(Code change snippets)
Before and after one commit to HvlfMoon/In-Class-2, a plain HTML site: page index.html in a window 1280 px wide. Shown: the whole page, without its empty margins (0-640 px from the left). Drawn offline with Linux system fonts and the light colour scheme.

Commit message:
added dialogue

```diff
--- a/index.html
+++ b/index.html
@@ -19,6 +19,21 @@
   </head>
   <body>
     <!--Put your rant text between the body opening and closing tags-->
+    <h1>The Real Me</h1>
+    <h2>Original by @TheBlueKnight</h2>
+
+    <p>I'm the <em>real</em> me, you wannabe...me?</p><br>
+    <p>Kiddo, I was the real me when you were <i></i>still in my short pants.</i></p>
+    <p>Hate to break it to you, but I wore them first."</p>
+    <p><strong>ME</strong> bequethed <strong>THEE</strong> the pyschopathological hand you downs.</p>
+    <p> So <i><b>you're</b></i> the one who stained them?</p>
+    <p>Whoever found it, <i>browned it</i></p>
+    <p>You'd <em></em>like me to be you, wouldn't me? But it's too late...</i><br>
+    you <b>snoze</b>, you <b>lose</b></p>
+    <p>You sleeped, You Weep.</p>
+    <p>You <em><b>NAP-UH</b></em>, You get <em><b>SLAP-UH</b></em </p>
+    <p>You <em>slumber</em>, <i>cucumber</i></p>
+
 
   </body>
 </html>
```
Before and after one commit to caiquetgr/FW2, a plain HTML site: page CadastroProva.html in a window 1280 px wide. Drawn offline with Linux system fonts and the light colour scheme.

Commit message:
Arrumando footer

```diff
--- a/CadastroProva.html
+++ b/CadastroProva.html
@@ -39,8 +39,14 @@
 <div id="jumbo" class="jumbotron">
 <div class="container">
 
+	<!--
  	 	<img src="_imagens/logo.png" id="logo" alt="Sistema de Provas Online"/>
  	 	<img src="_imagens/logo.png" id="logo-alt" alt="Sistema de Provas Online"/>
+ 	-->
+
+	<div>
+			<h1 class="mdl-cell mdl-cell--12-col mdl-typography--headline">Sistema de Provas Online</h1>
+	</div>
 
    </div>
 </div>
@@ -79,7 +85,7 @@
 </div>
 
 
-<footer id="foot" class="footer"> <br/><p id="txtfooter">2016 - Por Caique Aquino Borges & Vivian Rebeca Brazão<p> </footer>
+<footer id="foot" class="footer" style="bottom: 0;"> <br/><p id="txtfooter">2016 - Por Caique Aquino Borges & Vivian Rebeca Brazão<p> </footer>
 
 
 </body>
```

■ **What is expected**:
Say how many lines in the entries above contain the string "body", offering no other words.

■ **Answer space**:
4